How dare you!
Rookie Dak Prescott has already taken care of that.
It’s in the DNA of every Dallas Cowboys fan. Some NFL fans are born to wear bags on their heads. Cowboys fans always worry about their quarterback.
Don Meredith had Craig Morton standing over his shoulder. Morton had Roger Staubach. Danny White had to quarterback in the shadow of Gary Hogeboom.
And in his first year, even Troy Aikman had to deal with ex-Miami assistant coaches who favored Steve Walsh.
So the media doesn’t ever have to plant the seeds of a Cowboys quarterback controversy. They just grow, like crabgrass.
The feeling here was that Tony Romo would start and play at least one offensive series Saturday night against the Los Angeles Rams. But Romo never left the sideline.
Prescott started and the more he played, the better he looked. And at that point, the last thing coach Jason Garrett needed was to put Romo in for a series and run the risk of a drive moving in reverse.
“I thought he played with poise and composure in every aspect of it,” Garrett said of Prescott. “You saw it in his eyes in warmups. In no way did the game seem too big for him.”
Some guys never see the forest for the NFL trees. Even Terry Bradshaw admits he was already into his pro career when one day during film study, the clouds suddenly parted — and he finally understood how to read NFL defenses.
Prescott never showed that deer-in-the-headlights rookie look. Though the Rams’ defense talked later about keeping its coverages fairly vanilla, Prescott kept looking and waiting for an open receiver.
Next time he plays, no doubt, Prescott will see the defense try to confuse him more. But in the meantime, 10 of 12 passing (two throws were dropped) for 139 yards and a 154.5 quarterback rating is about as good an August night as it gets.
He will have to do it again, of course, and again and again, before Prescott proves that he’s a union card-eligible NFL quarterback. But admit it, you were impressed. I was impressed. Dez Bryant was impressed.
As Bryant said, “He was running the show. He was leading. It was his huddle. He didn’t play like a rookie. His mindset was not like a rookie. It was like he had been there before. Kudos to Dak.”
The Cowboys already have a No. 1 quarterback, of course. But Romo is 13 years older than Prescott.
Prescott played in the Southeastern Conference. Romo couldn’t get past the first round of the I-AA playoffs at Eastern Illinois.
Romo does, however, lead Prescott in broken clavicles (two in 2015) and surgeries in successive seasons 3-0.
Even through the acute clarity of a 12-pack of Miller Lite, Cowboys fans know that they are going to need a backup quarterback at some point this season. When doctors are opening up your quarterback’s shoulder in March and removing bones, just to keep somebody from breaking them, you know the injury risk remains high.

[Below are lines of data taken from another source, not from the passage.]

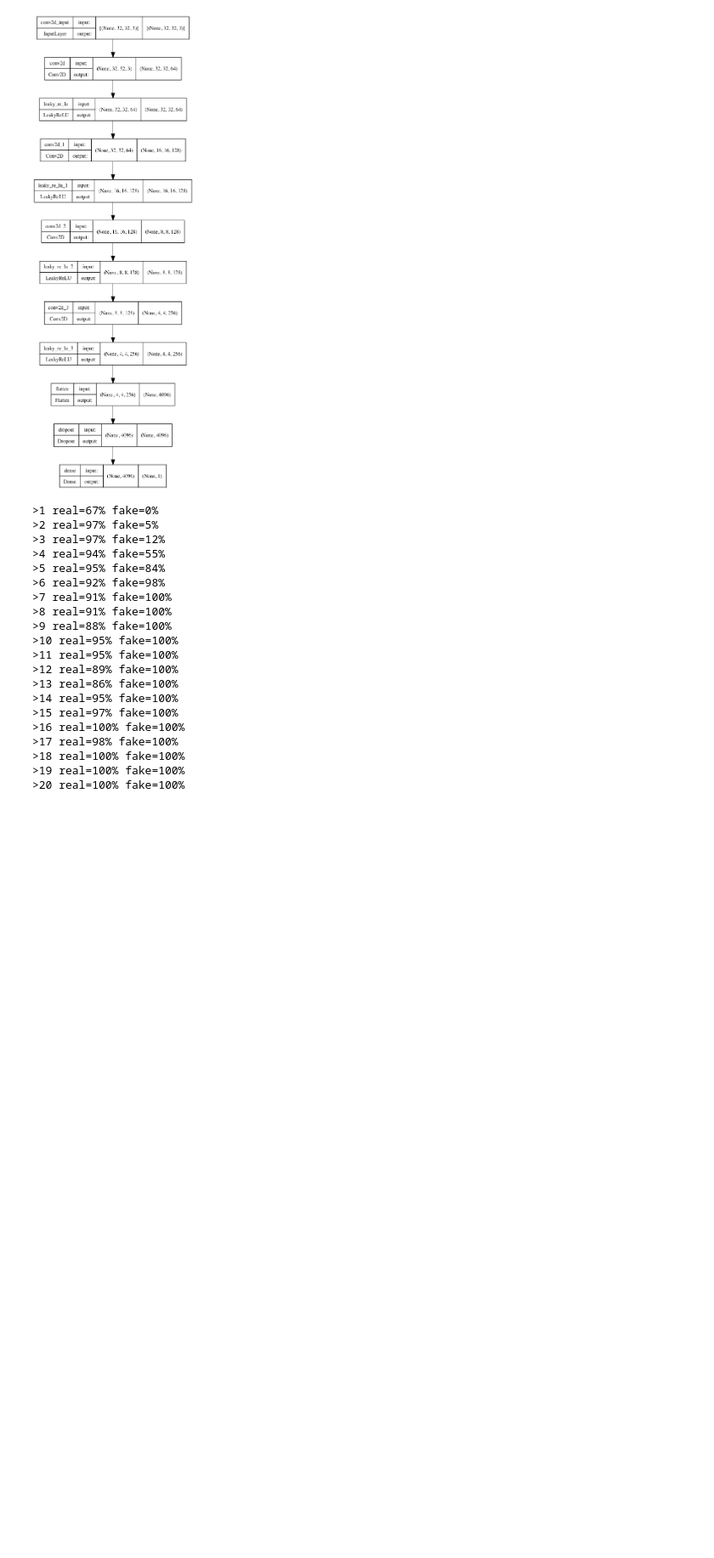
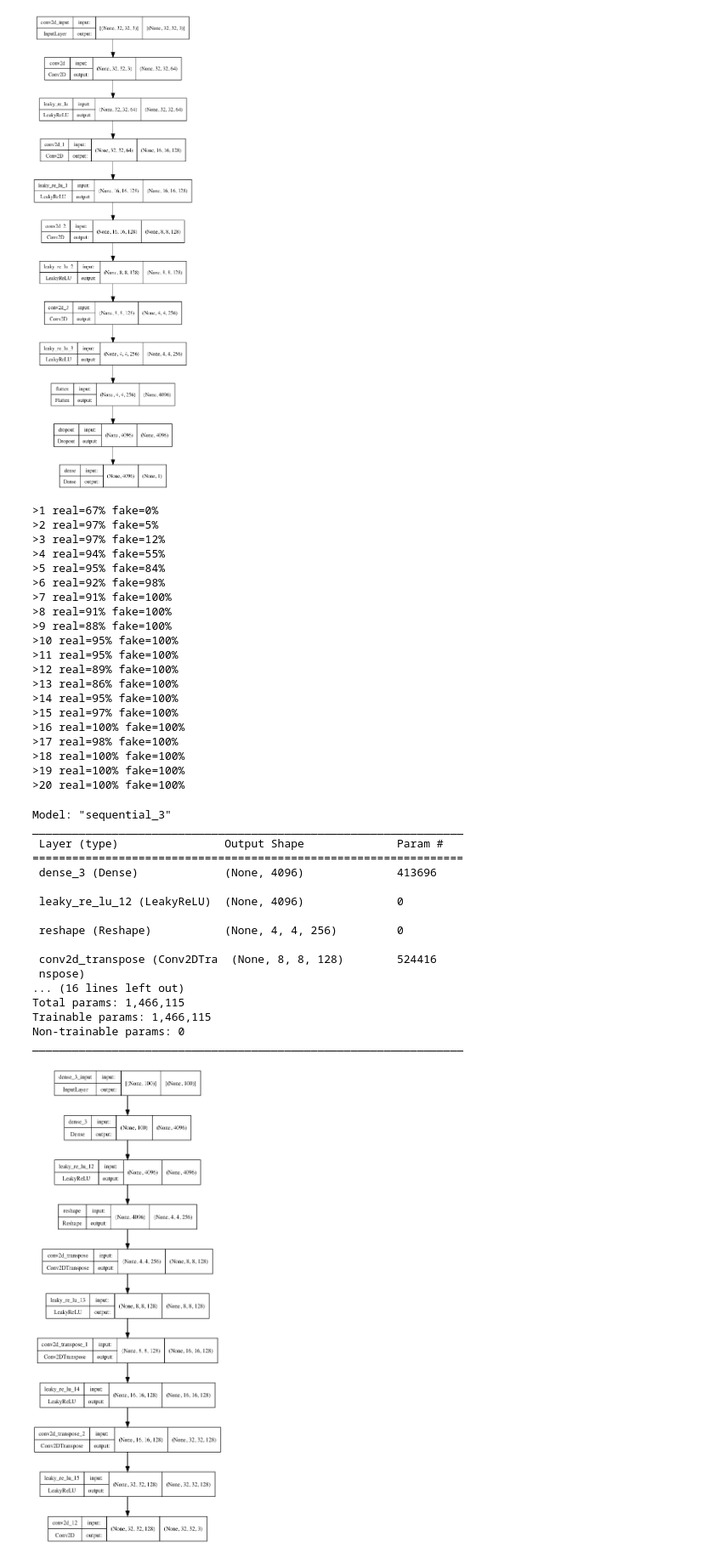
Before and after one commit to xinnnix/python_practice, a Jupyter notebook: GANsWithPython/chapter_8/cifar10.ipynb, the cells around one changed output. Shown: that part at 85% size. Saved outputs shown, nothing was run; the diff lists cells and outputs as text; code cells hidden in the pictures; blank space fills up the shorter version.

```diff
--- a/GANsWithPython/chapter_8/cifar10.ipynb
+++ b/GANsWithPython/chapter_8/cifar10.ipynb
@@ -179,3 +179,54 @@ train_discriminator(model, dataset)
 >18 real=100% fake=100%
 >19 real=100% fake=100%
 >20 real=100% fake=100%
+# %%
+# define the standalone generator model
+def define_generator(latent_dim):
+
+    model = Sequential()
+
+    # foundation for 4x4 image
+    n_nodes = 256*4*4
+    model.add(Dense(n_nodes, input_dim=latent_dim))
+    model.add(LeakyReLU(alpha=0.2))
+    model.add(Reshape((4,4,256)))
+
+    # upsample to 8x8
+    model.add(Conv2DTranspose(128, (4,4), strides=(2,2), padding='same'))
+    model.add(LeakyReLU(alpha=0.2))
+
+    # upsample to 16x16
+    model.add(Conv2DTranspose(128, (4,4), strides=(2,2), padding='same'))
+    model.add(LeakyReLU(alpha=0.2))
+
+    # upsample to 32x32
+    model.add(Conv2DTranspose(128, (4,4), strides=(2,2), padding='same'))
+    model.add(LeakyReLU(alpha=0.2))
+
+    # output layer
+    model.add(Conv2D(3, (3,3), activation='tanh', padding='same'))
+    return model
+# %%
+latent_dim=100
+model = define_generator(latent_dim)
+model.summary()
+plot_model(model, to_file='generator_plot.png', show_shapes=True, show_layer_names=True)
+# %% [output]
+Model: "sequential_3"
+_________________________________________________________________
+ Layer (type)                Output Shape              Param #
+=================================================================
+ dense_3 (Dense)             (None, 4096)              413696
+
+ leaky_re_lu_12 (LeakyReLU)  (None, 4096)              0
+
+ reshape (Reshape)           (None, 4, 4, 256)         0
+
+ conv2d_transpose (Conv2DTra  (None, 8, 8, 128)        524416
+ nspose)
+... (16 lines left out)
+Total params: 1,466,115
+Trainable params: 1,466,115
+Non-trainable params: 0
+_________________________________________________________________
+[figure, added]
```
Also changed, not shown: parts of 10 cells of this notebook, 4 other files.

Fortunately, Owner Jones dragged his feet and didn’t move to acquire an official veteran backup at the position. A mediocre stand-in at quarterback can kill your season — wasn’t that the lesson of 2015?
If Romo is injured again, is there really anybody out there in NFL quarterback limbo who can still lead the Cowboys to the Super Bowl?
I don’t think so, either. So why not try the new guy?
Instead of the Jones family comparing ragtag replacements, why not escalate Prescott’s preparation for the Sunday when he eventually plays?
Play him a lot this summer, in other words. Or you’ll hear from the fans the first time Romo has a bad game during the regular season.
It’s in their DNA.